The Earth and its amazing wonders didn't always look this way... erosion, floods, rock, and sun helped make it what it is today.
If you've ever hiked in a canyon or gorge, you've seen the ancient battle between water and earth. It's a fight that continues today. Researchers at the University of Vermont recently nailed down some dates and scores on the never ending game. By examining rock samples from Great Falls, outside of DC, and Holtwood Gorge in Pennsylvania, they were able to determine these natural wonders' birthdays.
The key to the number of candles on the cakes is in the rock. Researchers recently analyzed the samples for the presence of 10-beryllium -- a rare isotope only produced when the earth's surface is bombarded by invisible cosmic rays, something that never happens underwater. So they were able to measure approximately when these rocks and surfaces were exposed high and dry, after the rivers that created them cut deep canyons.
Both gorges were created about thirty-five thousand years ago. The same time that the Earth experienced an extended cold and stormy spell, leading to lots of large, damaging floods. These floods were a secret weapon for the rivers, increasing their ability to cut through very dense bedrock and turn a new direction, leaving gorgeous gorges and "great falls" in their wake. I'm Eric Phillips.

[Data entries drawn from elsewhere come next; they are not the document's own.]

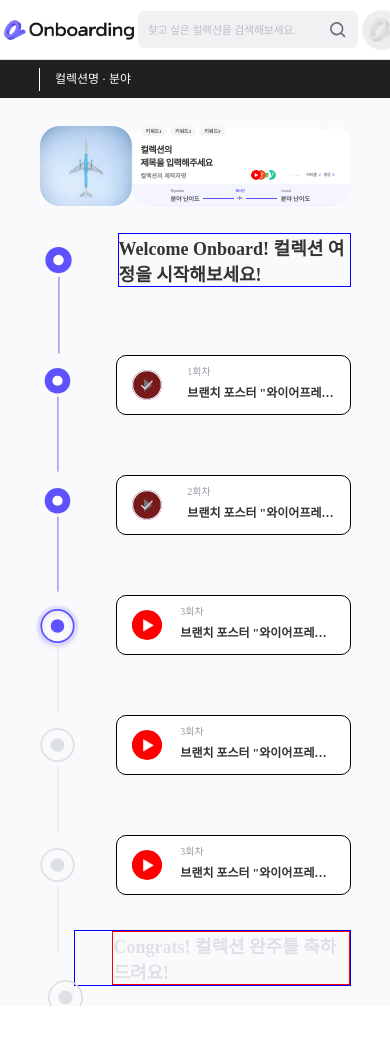
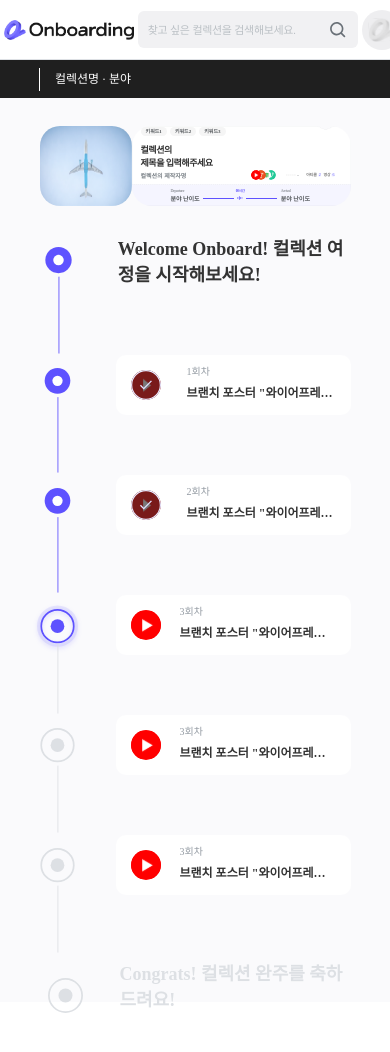
Before and after one commit to TeamLearningFlow/LearningFlow-FE, a Next.js app: page /collection in a window 390 px wide. Shown: the top 1052 px of the page. Before the commit the page ends 1006 px from the top, so only its background shows below. Built offline with nearby package versions, Linux system fonts and the light colour scheme.

Commit message:
style: 컬렉션 페이지 컴포넌트 반응형 media 구현 중 #19

```diff
--- a/src/components/collection/classIndex.tsx
+++ b/src/components/collection/classIndex.tsx
@@ -84,8 +84,6 @@ const IndexWrapper = styled.div`
   cursor: pointer;
   transition: background 0.5s;
 
-  border: 1px solid black;
-
   &:hover {
     background: rgba(245, 245, 255, 1);
 
@@ -120,7 +118,6 @@ const StartIndexWrapper = styled.div`
   align-items: center;
   width: 95%;
   margin-bottom: 20px;
-  border: 1px solid blue;
 `;
 
 const PlatformIcon = styled.div`
@@ -149,8 +146,10 @@ const StartIndexContainer = styled.div`
 `;
 
 const EndIndexContainer = styled.div`
-  border: 1px solid red;
-  margin-left: 37px;
+  margin-left: 45px;
+  position: relative;
+  top: 3.5vh;
+
 `;
 
 const IndexContainer = styled.div`
--- a/src/components/collection/nextClassIndex.tsx
+++ b/src/components/collection/nextClassIndex.tsx
@@ -74,8 +74,6 @@ const IndexWrapper = styled.div`
   margin-bottom: 20px;
   cursor: pointer;
   transition: background 0.5s;
-
-  border: 1px solid black;
 
   &:hover {
     background: rgba(245, 245, 255, 1);
--- a/src/components/collection/nowPlaying.tsx
+++ b/src/components/collection/nowPlaying.tsx
@@ -74,8 +74,6 @@ const IndexWrapper = styled.div`
   margin-bottom: 20px;
   cursor: pointer;
   transition: background 0.5s;
-
-  border: 1px solid black;
 
   &:hover {
     background: rgba(245, 245, 255, 1);
--- a/src/pages/collection.tsx
+++ b/src/pages/collection.tsx
@@ -28,6 +28,7 @@ const ListWrapper = styled.div`
   align-items: center;
   justify-content: center;
   flex-direction: column;
+  margin-bottom: 100px;
 `;
 
 const ListContainer = styled.div``;
--- a/src/pages/register/index.tsx
+++ b/src/pages/register/index.tsx
@@ -84,7 +84,7 @@ const FormContainer = styled.div`
   div {
     @media (max-width: 480px) {
       white-space: pre-wrap;
-      word-wrap: break-word; /* 긴 단어가 줄바꿈되도록 설정 */
+      word-wrap: break-word;
     }
   }
 `;
```
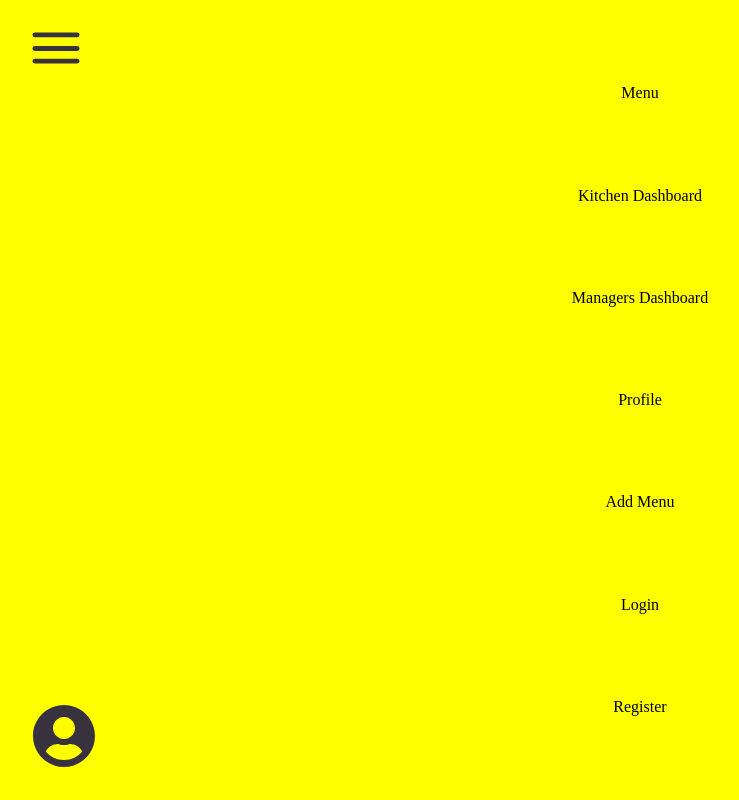
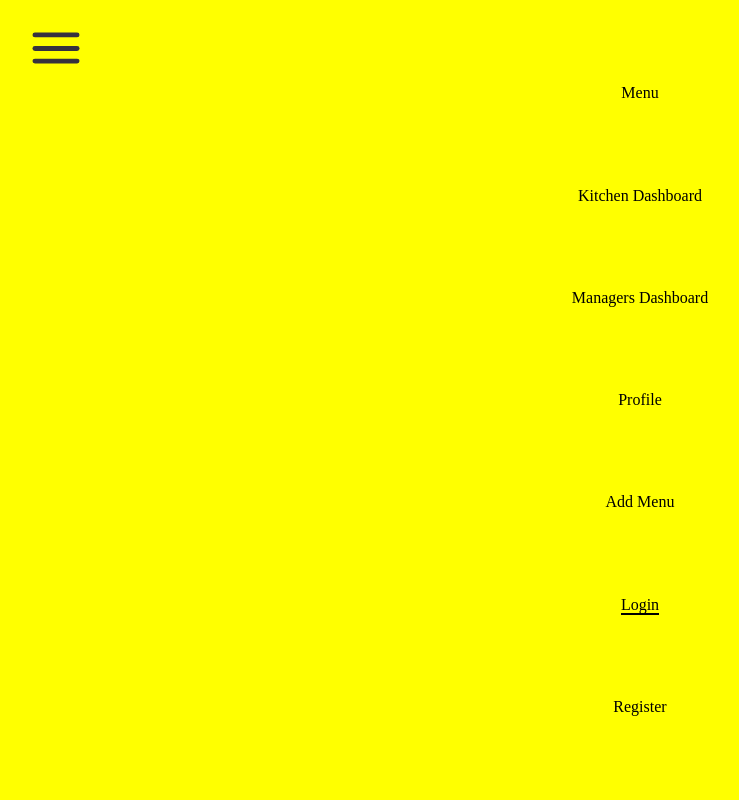
Before and after one commit to mjerta/hotel-california-frontend, a React (Vite) app: page /login in a window 1280 px wide. Both pictures are taken after a click on the picture 55 px from the left and 48 px from the top of the page. Shown: the whole page, without its empty margins (0-739 px from the left). Built offline with nearby package versions, Linux system fonts and the light colour scheme.

Commit message:
Add the pages  needed for the authentication
- Add new routes and alter them
- Change navlinks in navigation
- Add login page
- Add register page
- Adjust profile image with the right z-index

```diff
--- a/src/App.jsx
+++ b/src/App.jsx
@@ -9,6 +9,8 @@ import AddMenuItem from "./pages/add-menu-item/AddMenuItem.jsx";
 import {useContext} from "react";
 import Overlay from "./components/general-components/Overlay/Overlay.jsx";
 import {OverlayContext} from "./context/OverlayProvider.jsx";
+import Login from "./pages/authentication/login/Login.jsx";
+import Register from "./pages/authentication/register/Register.jsx";
 
 function App() {
   const {isOverlayOpen} = useContext(OverlayContext);
@@ -27,7 +29,9 @@ function App() {
             <Route path="/manager-dashboard" element={<ManagerDashboard/>}/>
             <Route path="/profile" element={<Profile/>}/>
             <Route path="/new-menu-item" element={<AddMenuItem/>}/>
-            <Route path="/login" element={"<Login />"}/>
+            <Route path="/login" element={<Login />}/>
+            <Route path="/register" element={<Register />}/>
+
           </Routes>
         </main>
       </div>
--- a/src/components/general-components/Overlay/Overlay.jsx
+++ b/src/components/general-components/Overlay/Overlay.jsx
@@ -45,7 +45,7 @@ function Overlay({classname}) {
           <NavLink
             onClick={toggleOverlay}
             className={({isActive}) => isActive ? "active-menu-link" : "default-menu-link"}
-            to="/whitening">
+            to="/new-menu-item">
             Add Menu
           </NavLink>
         </li>
@@ -53,7 +53,7 @@ function Overlay({classname}) {
           <NavLink
             onClick={toggleOverlay}
             className={({isActive}) => isActive ? "active-menu-link" : "default-menu-link"}
-            to="/whitening">
+            to="/login">
             Login
           </NavLink>
         </li>
@@ -61,7 +61,7 @@ function Overlay({classname}) {
           <NavLink
             onClick={toggleOverlay}
             className={({isActive}) => isActive ? "active-menu-link" : "default-menu-link"}
-            to="/whitening">
+            to="/register">
             Register
           </NavLink>
         </li>
--- a/src/components/general-components/navigation/Navigation.css
+++ b/src/components/general-components/navigation/Navigation.css
@@ -28,7 +28,7 @@
   left: 2rem;
   position: absolute;
   cursor: pointer;
-  z-index: 3;
+  z-index: 2;
 }
 
 @media screen and (min-width: 1200px) {
--- /dev/null
+++ b/src/pages/authentication/login/Login.jsx
@@ -0,0 +1,11 @@
+import "./Login.css"
+
+function Login() {
+  return (
+    <div>
+
+    </div>
+  )
+}
+
+export default Login;
--- /dev/null
+++ b/src/pages/authentication/register/Register.jsx
@@ -0,0 +1,10 @@
+import "./Register.css"
+function Register() {
+  return (
+    <div>
+
+    </div>
+  )
+}
+
+export default Register;
```
Also changed, not shown: src/pages/authentication/login/Login.css (added), src/pages/authentication/register/Register.css (added).
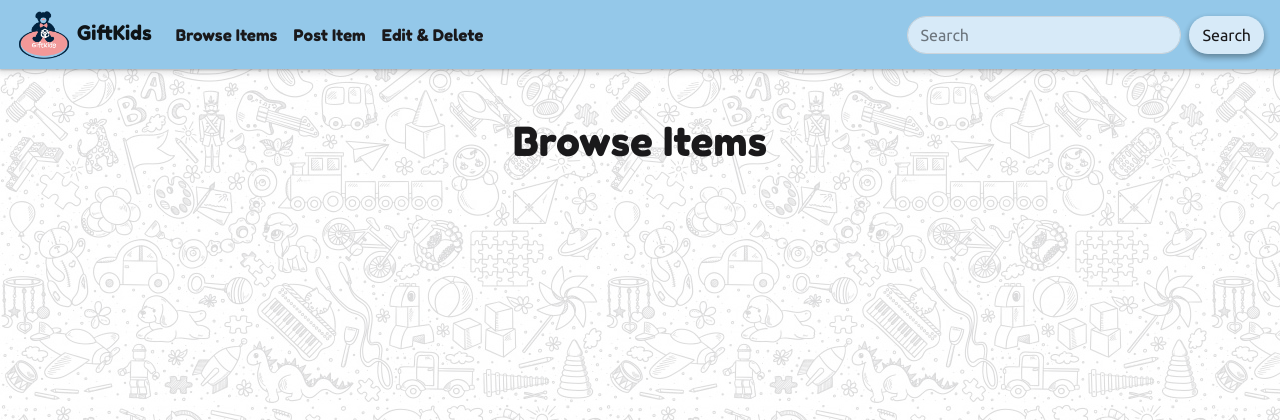
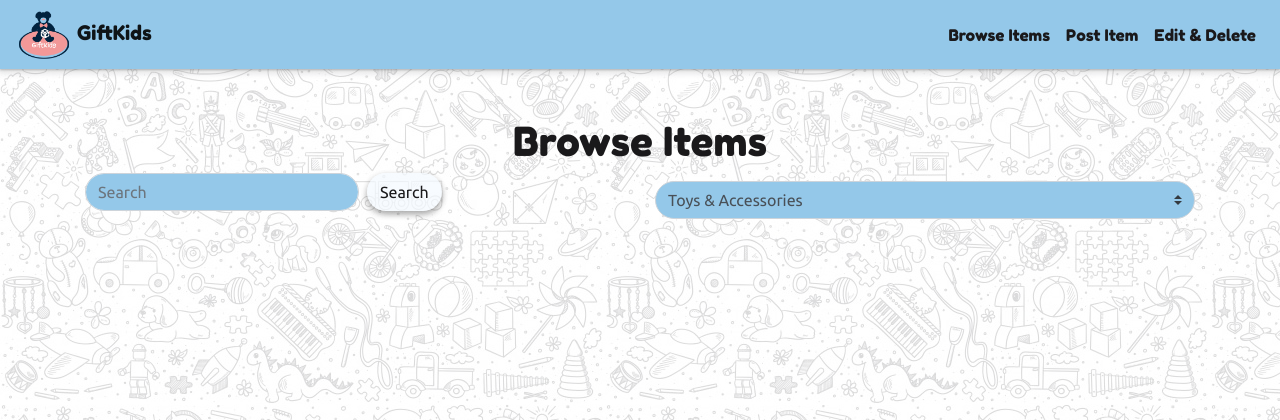
Before and after one commit to 4forces/CI-MS3-project3, a Flask app: page /browse in a window 1280 px wide. Shown: the top 420 px of the page. Run offline with Flask 2, Linux system fonts and the light colour scheme; data that the repository does not hold is empty; some libraries are stand-ins or nearby versions.

Commit message:
Move search bar to browse_items page

```diff
--- a/static/main.css
+++ b/static/main.css
@@ -118,8 +118,8 @@ a:link, a:visited, a:hover, a:active {
   box-shadow: rgba(5, 5, 5, 0.16) 0px 3px 6px, rgba(0, 0, 0, 0.23) 0px 3px 6px;
 }
 
-#search-bar {
-  background-color: rgba(244,250,255,0.7);
+.search-bar {
+  background-color: #94c8e9;
   border-radius: 1.5rem;
 }
 
--- a/templates/base.template.html
+++ b/templates/base.template.html
@@ -32,18 +32,18 @@
                 <span class="navbar-toggler-icon"></span>
             </button>
             <div class="collapse navbar-collapse" id="navbarNavAltMarkup">
-                <div class="navbar-nav mr-auto">
-                <a class="nav-item nav-link" href="{{ url_for('browse_items') }}">Browse Items<span class="sr-only">(current)</span></a>
-                <a class="nav-item nav-link" href="{{ url_for('show_post_items') }}">Post Item</a>
-                <a class="nav-item nav-link" href="{{ url_for('item_list') }}">Edit & Delete</a>
-                <a class="nav-item nav-link" hidden href="{{ url_for('login') }}">Login</a>
+                <div class="navbar-nav ml-auto">
+                    <a class="nav-item nav-link" href="{{ url_for('browse_items') }}">Browse Items<span class="sr-only">(current)</span></a>
+                    <a class="nav-item nav-link" href="{{ url_for('show_post_items') }}">Post Item</a>
+                    <a class="nav-item nav-link" href="{{ url_for('item_list') }}">Edit & Delete</a>
+                    <a class="nav-item nav-link" hidden href="{{ url_for('login') }}">Login</a>
                 <a class="nav-item nav-link" hidden href="{{ url_for('register') }}">Register</a>
                 </div>
 
-                <form class="form-inline my-2 my-lg-0">
+                <!-- <form class="form-inline my-2 my-lg-0">
                     <input class="form-control mr-sm-2" id="search-bar" type="search" placeholder="Search" aria-label="Search">
                     <button class="btn my-2 my-sm-0" id="search-button" type="submit">Search</button>
-                </form>
+                </form> -->
             <div>
         </nav>
 
--- a/templates/browse_items.template.html
+++ b/templates/browse_items.template.html
@@ -9,6 +9,26 @@
             <div class="col-8 text-center">
                 <h1>Browse Items</h1>
             </div>
+        </div>
+
+
+        <div class="row justify-content-center">
+            <div class="col">
+                <form class="form-inline my-2 my-lg-0">
+                    <input class="form-control mr-sm-2 search-bar" type="search" placeholder="Search" aria-label="Search">
+                    <button class="btn my-2 my-sm-0" id="search-button" type="submit">Search</button>
+                </form>
+            </div>
+            <div class="col">
+                <select class="custom-select my-2 search-bar" name="search">
+                    <option value="Toys & Accessories">Toys & Accessories</option>
+                    <option value="Clothes & Wardrobe">Clothes & Wardrobe</option>
+                    <option value="Maternity (E.g. Pumps, Nursing pads)">Maternity (E.g. Pumps, Nursing pads)</option>
+                    <option value="Accessories (E.g. Strollers, Car seats)">Accessories (E.g. Strollers, Car seats)</option>
+                    <option value="Others">Others</option>
+                </select>
+            </div>
+
         </div>
 
         <div class="row justify-content-center text-center">
```
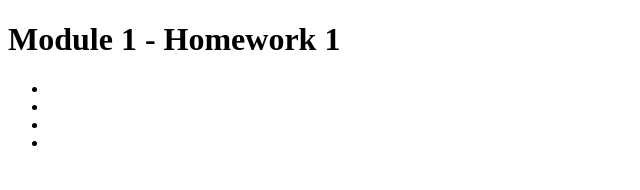
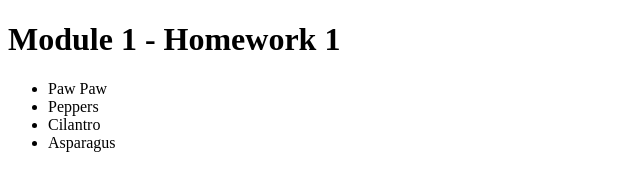
Before and after one commit to AngelMNM/m1-hw1-negron-angel, a plain HTML site: page index.html in a window 1280 px wide. Shown: the whole page, without its empty margins (0-640 px from the left). Drawn offline with Linux system fonts and the light colour scheme.

Commit message:
Add UL and LI items

```diff
--- a/index.html
+++ b/index.html
@@ -9,11 +9,12 @@
       <h1>Module 1 - Homework 1</h1>
     </header>
     <nav>
+
       <ul>
-        <li></li>
-        <li></li>
-        <li></li>
-        <li></li>
+        <li>Paw Paw</li>
+        <li>Peppers</li>
+        <li>Cilantro</li>
+        <li>Asparagus</li>
       </ul>
 
     </nav>
```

"Imagine That!" covers projects funded by the U.S. government's National Science Foundation. Federally sponsored research -- brought to you by you! Learn more at nsf.gov.